Are Leather and LTE the Future of PCs?Reading Time: 3 minutes
As technology evolution and maturation continue to move forward, many PC and other device companies emphasize the experience of using their products as key to their design philosophy. The goal, they say, isn’t just to deliver on the key technical requirements and other specs necessary to provide good performance, but to make the overall encounter with their devices engaging and inspiring.
Few, if any, however, have taken the experience concept to the level that HP Inc. has done with their new Spectre Folio convertible PC design. How about a PC that you actually want to smell? Thanks to its very attractive leather-based design, the company has managed to create an elegant, premium feeling and, oh yeah, pleasant-smelling notebook computer that also incorporates an intriguing new take on convertible designs.
Rather than simply wrapping a notebook in leather, HP has actually built the Spectre Folio into the leather casing in a way that makes it an integral part of the device. The end result on the outside is a device that has the smooth, wonderfully tactile sensation that leather provides on quality briefcases, handbags, portfolios, and other non-tech products. Inside, however, is a fan-less, 0.6” thin PC design—driven in part by the non-porous nature of leather—that still manages to incorporate Intel’s new 8th generation Amber Lake 5-watt Y-Series CPU designs (both i5 and i7 versions are available), 802.11ac WiFi, up to 18 hours of battery life, a 13.3” 400-nit display, and an option for a 4K screen. It’s a tremendous mashup of both old-world craftmanship and cutting-edge technology. At a starting price of $1,299, it’s not a cheap offering, but it’s in the range of what you’d expect to pay for a premium device.
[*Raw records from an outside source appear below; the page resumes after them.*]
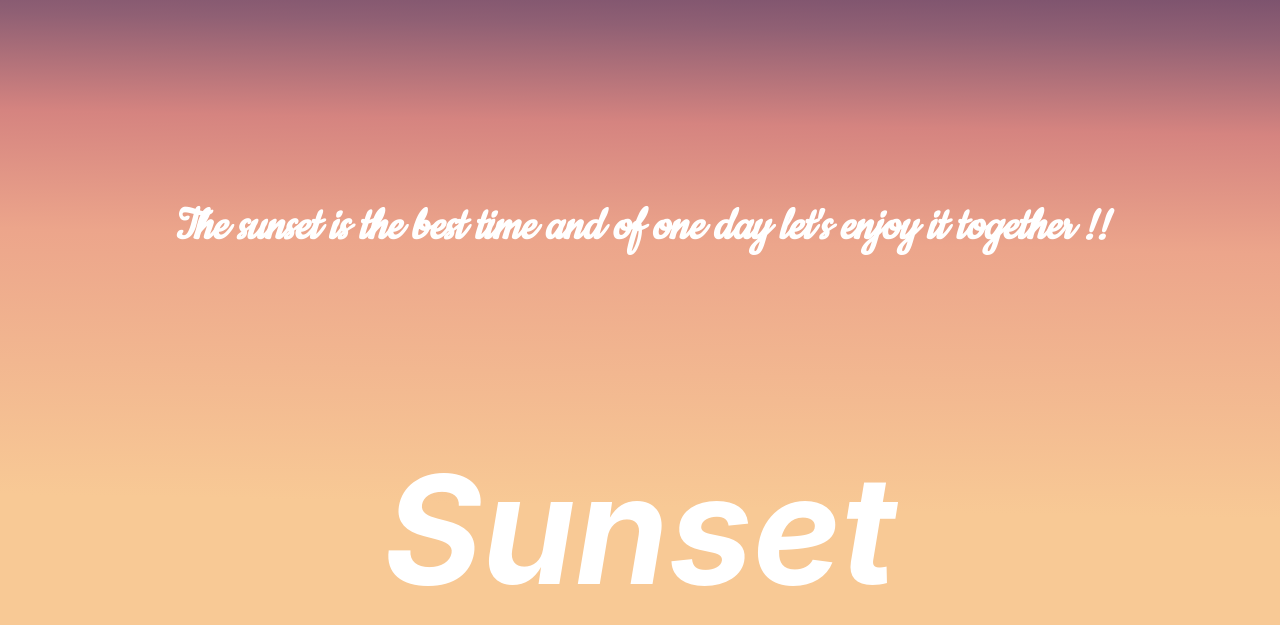
Repository: nambui98/parallax
Page: /
An editor plug-in stored every save of this project. The page is shown before and after the next save, followed by the edit.
The browser window is 1280 px wide. The pictures show the whole page.
The project was rebuilt for these pictures with package versions that can differ from the ones it lists, and the page was loaded fresh each time. Also part of the build but not shown: vite.config.ts.

Above is the page before, as saved 2022-03-24 11:08:04.

### src/App.tsx
import { useState } from 'react'
import logo from './logo.svg'
import './App.scss'

function App() {

  return (
    <div className="App">
      <div className="main">
        <div className="banner">

          <h3>The sunset is the best time and of one day let's enjoy it together !!</h3>
          <h1>Sunset</h1>
        </div>
      </div>
    </div>
  )
}

export default App

### src/App.scss
@import url('https://fonts.googleapis.com/css2?family=Cookie&display=swap');
*,
*::after,
*::before{
  padding: 0;
  margin: 0;
  box-sizing: inherit;
}
html{
  font-size: 62.5%;
  box-sizing: border-box;
}
.banner{
  background: linear-gradient(181.12deg, #6D4869 -4.47%, #906074 5.09%, #D58480 18.15%, #ECA58B 34.03%, #F8C995 69.69%);
  height: 100vh;
  position: relative;

  h3{
    position: absolute;
    top: 20rem;
    width: 100%;
    font-size: 5rem;
    font-style: italic;
    color: #fff;
    font-family: 'Cookie', cursive;
    text-align: center;
    // left: 50%;
    // transform: translateX(-50%);
  }
  h1{
    position: absolute;
    bottom: 10rem;
    width: 100%;
    font-size: 15rem;
    font-style: italic;
    color: #fff;
    text-align: center;
  }
}

Loaded but not shown: index.html (common file); src/main.tsx (common file); src/index.css (common file)

After the next save:
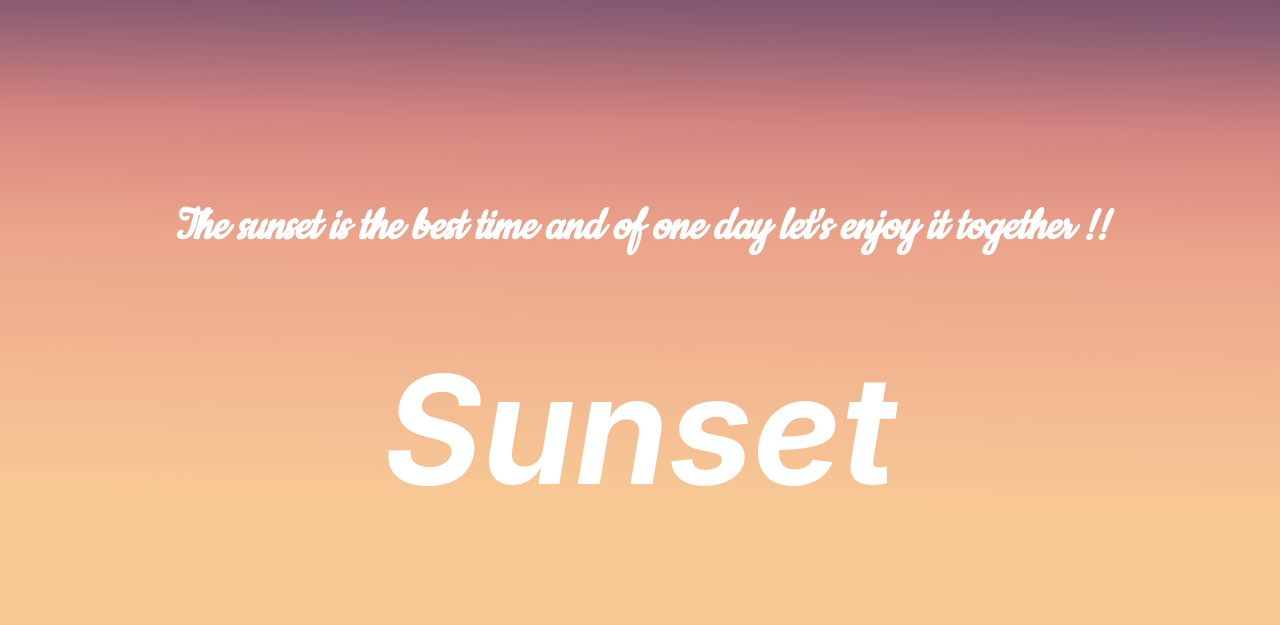
Saved 16 s later.
--- a/src/App.scss
+++ b/src/App.scss
@@ -29,7 +29,7 @@ html{
   }
   h1{
     position: absolute;
-    bottom: 10rem;
+    bottom: 20rem;
     width: 100%;
     font-size: 15rem;
     font-style: italic;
Another interesting aspect of the convertible design on the Spectre Folio is the ability to pivot the bottom of the screen forward into a tent mode that’s much easier to do than on typical, hinge-based designs (and doesn’t require the screen-switching hassle, either). So, if you want to watch a movie on a plane, or present slides to someone nearby, you can easily do so, and still leverage the touchpad, which is actually a nice detail of the design. Like many convertibles, the Spectre Folio also ships standard with a cordless pen with 4,096 points of pressure. One additional convenience, however, is that it fits neatly into the pen loop built into the side of the leather casing, making it less likely (at least theoretically!) to be lost.
In addition to its luxurious design, the Spectre Folio offers another intriguing connectivity option: an Intel-built LTE modem offering up to 1 Gigabit download speeds. Of course, with the Always Connected PC initiative, Qualcomm has been banging the drum of cellular connected PCs for a while now, and PC companies have offered integrated modems for years. Despite both these efforts, attach rates for LTE-equipped PCs have remained very low, due in part to the additional cost of a monthly data plan, as well as the ease of using integrated hotspot capability in today’s smartphones.
While none of these issues are completely going away with the Spectre Folio—though HP and Intel announced a special deal with Sprint that offers free cellular service for 6 months when you purchase one—another issue is starting to become a bigger concern: security. With the rising awareness of the potential vulnerabilities in public WiFi networks, many individuals and businesses are started to reconsider their connectivity choices and looking seriously at the private, single device connections offered by LTE cellular networks. I certainly don’t expect to see a massive shift occur anytime soon, but if there’s anything that’s going to make integrated LTE a more attractive option to some, it’s security that could start to shift the tide.
One nice detail of the Spectre Folio LTE implementation is that it includes both support for a physical SIM card and an eSIM. Many US carriers have been somewhat reluctant to support eSIMs in the past because of the potential ease of switching between carriers (they enable “digital” switching instead of having to get a new SIM). However, now that Apple added eSIM support in their latest line of iPhones, the tide of carrier support for them is already starting to change.
The new HP offering represents an intriguing new option for the premium PC market. While it’s easy to write off the leather-wrapped design as little more than a gimmick, the ability to bring an appealing physical experience to a quality digital experience is likely something that many demanding PC users are going to find attractive. I also wouldn’t be surprised to see it inspire a raft of competitors that offer similar physical advancements—especially given the overall device experience focus that so many PC companies now have. Given the more evolutionary advancements now occurring in PC technology, it just makes sense to bring new tactile improvements to our everyday computing.